Exercise instructions
Please retype the data below line for line and leave out every picture.

___ Dataset

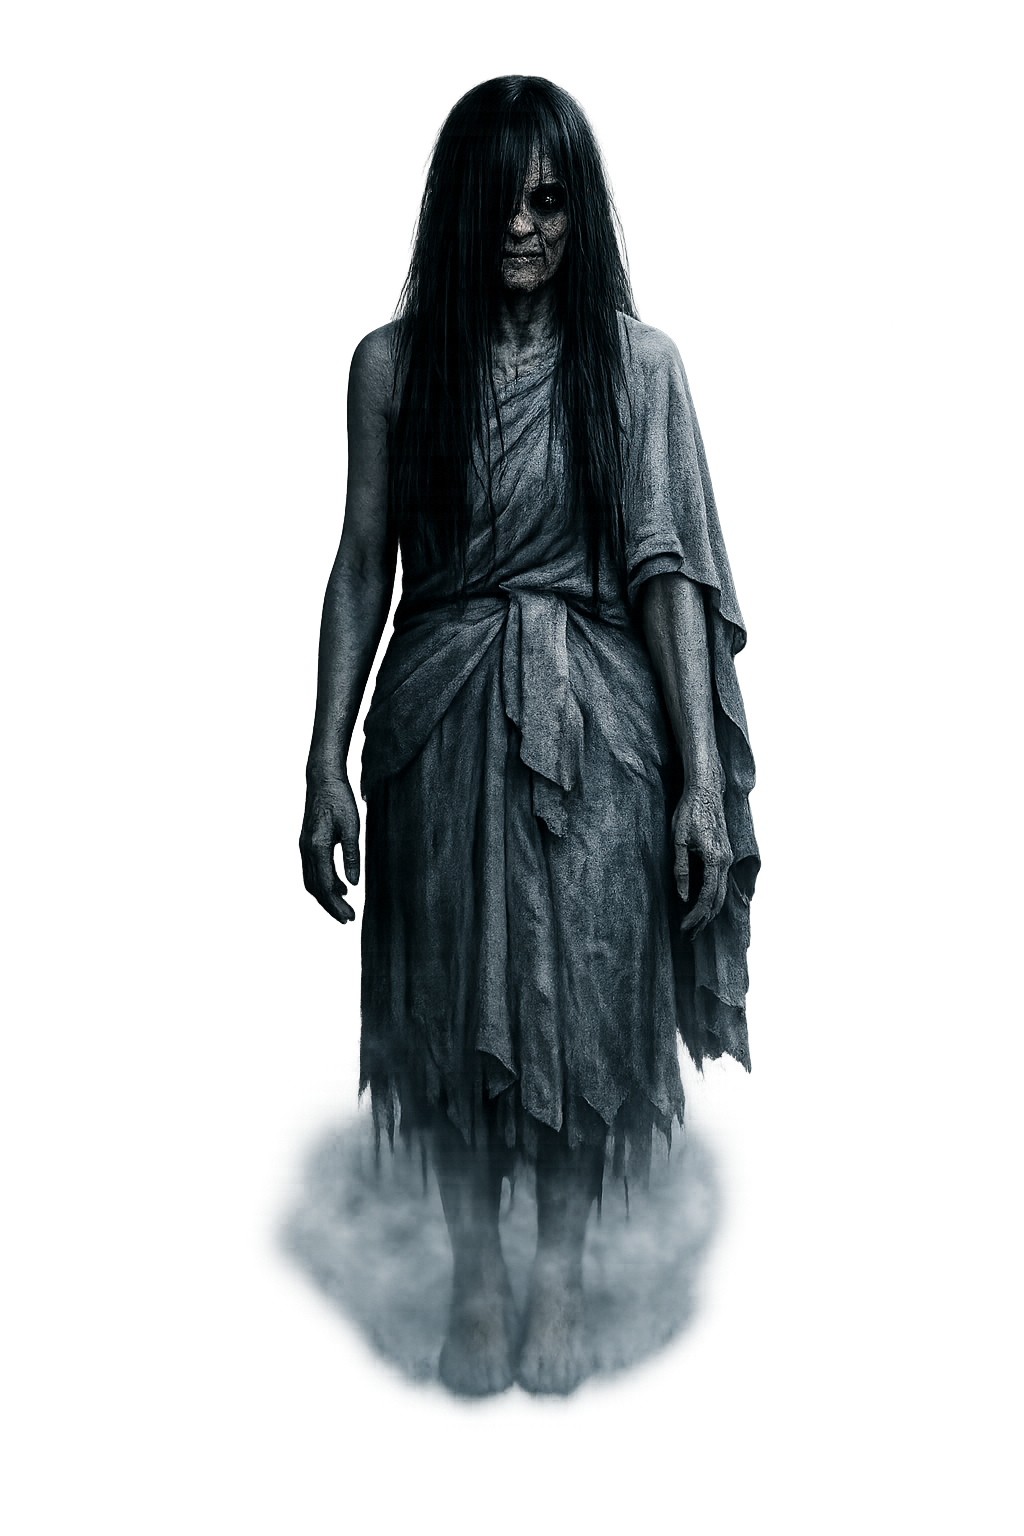
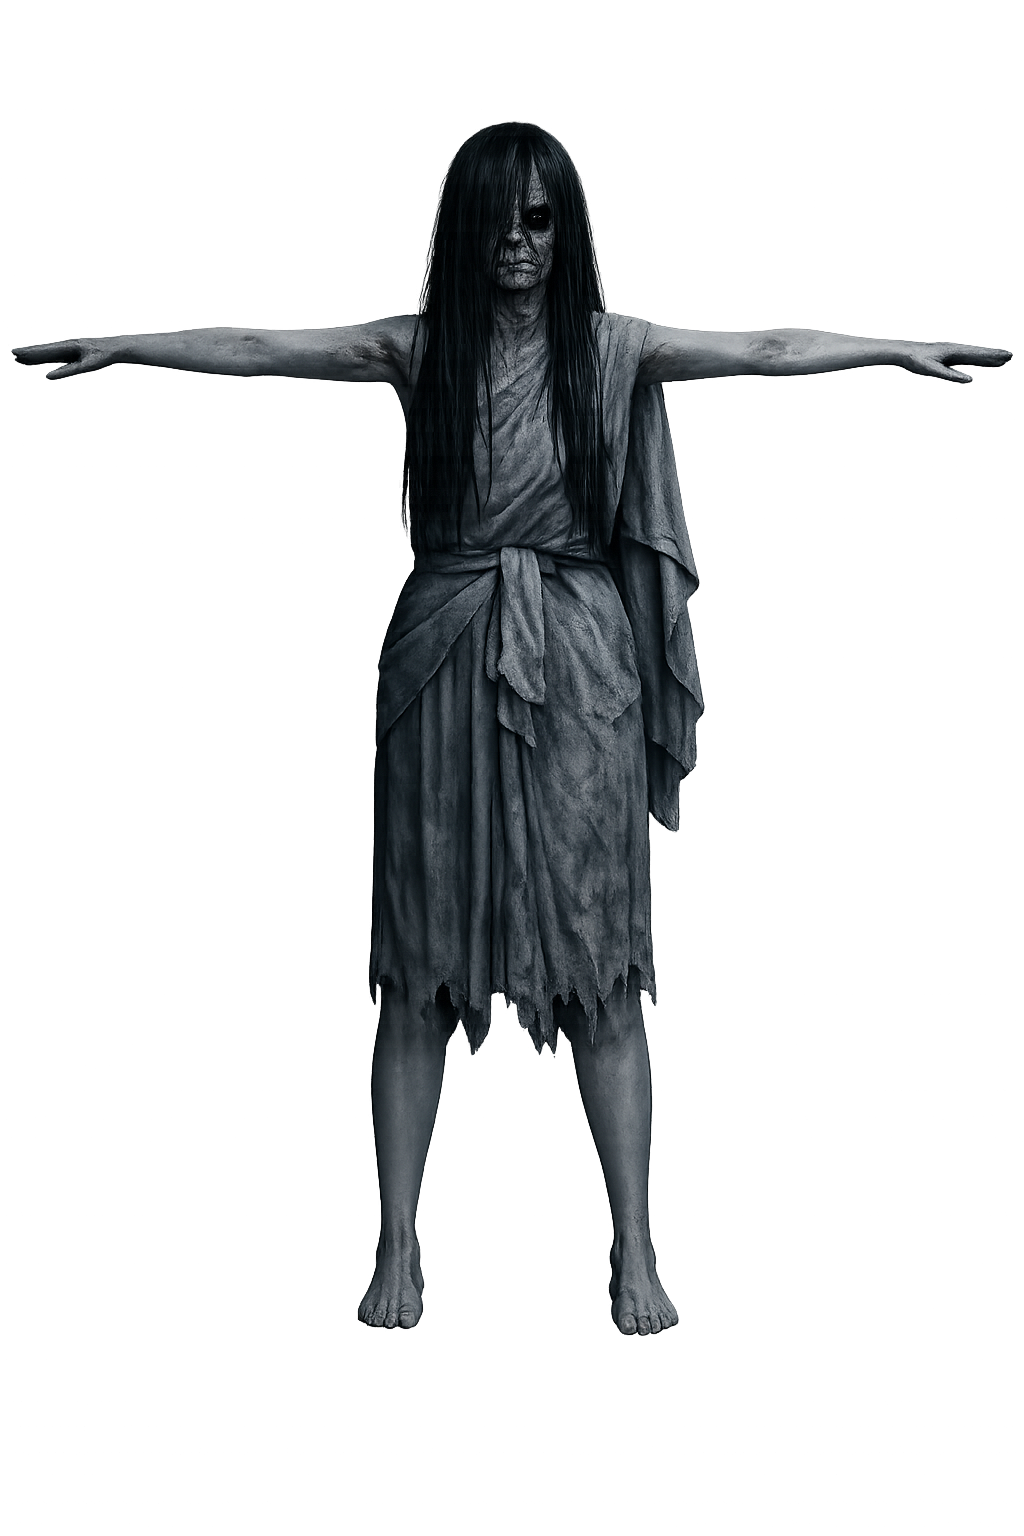
รอบ 88: อัปเดตภาพผีชุดใหม่ 5 ตัวแทนของเดิม 👻
- ghost_1..5.png เวอร์ชันใหม่ (ผู้ใช้เจนใหม่ทั้งหมด)
- บัมพ์ CACHE_VERSION v3→v4 ล้างแคชเก่า ผู้เล่นเก่าเห็นภาพใหม่ (ภาพเป็น cache-first)
- version .92→.93

Changed region(s): [[0.0, 0.0312, 1.0, 0.9375]]

diff --git a/sw.js b/sw.js
@@ -6,7 +6,7 @@
    - คำขอข้ามโดเมน (Firebase/Google login/gstatic): ปล่อยผ่าน ไม่ยุ่ง
    อัปเดตเวอร์ชัน: เปลี่ยน CACHE_VERSION แล้ว SW เก่าจะถูกล้างตอน activate
 */
-const CACHE_VERSION = 'pet-vocab-v3';   // v3: เพิ่มโลกผจญภัย 3D (three.js vendor + adventure3d.js)
+const CACHE_VERSION = 'pet-vocab-v4';   // v4: อัปเดตภาพผีชุดใหม่ 5 ตัว (ล้างแคชเก่าให้ผู้เล่นเก่าเห็นภาพใหม่)
 
 /* app shell — โครงหลักที่ต้องมีเพื่อเปิดเกมได้แม้ออฟไลน์ */
 const SHELL = [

______

Result of this task
รอบ 88: อัปเดตภาพผีชุดใหม่ 5 ตัวแทนของเดิม 👻
- ghost_1..5.png เวอร์ชันใหม่ (ผู้ใช้เจนใหม่ทั้งหมด)
- บัมพ์ CACHE_VERSION v3→v4 ล้างแคชเก่า ผู้เล่นเก่าเห็นภาพใหม่ (ภาพเป็น cache-first)
- version .92→.93

Changed region(s): [[0.0, 0.0312, 1.0, 0.9375]]

diff --git a/sw.js b/sw.js
@@ -6,7 +6,7 @@
    - คำขอข้ามโดเมน (Firebase/Google login/gstatic): ปล่อยผ่าน ไม่ยุ่ง
    อัปเดตเวอร์ชัน: เปลี่ยน CACHE_VERSION แล้ว SW เก่าจะถูกล้างตอน activate
 */
-const CACHE_VERSION = 'pet-vocab-v3';   // v3: เพิ่มโลกผจญภัย 3D (three.js vendor + adventure3d.js)
+const CACHE_VERSION = 'pet-vocab-v4';   // v4: อัปเดตภาพผีชุดใหม่ 5 ตัว (ล้างแคชเก่าให้ผู้เล่นเก่าเห็นภาพใหม่)
 
 /* app shell — โครงหลักที่ต้องมีเพื่อเปิดเกมได้แม้ออฟไลน์ */
 const SHELL = [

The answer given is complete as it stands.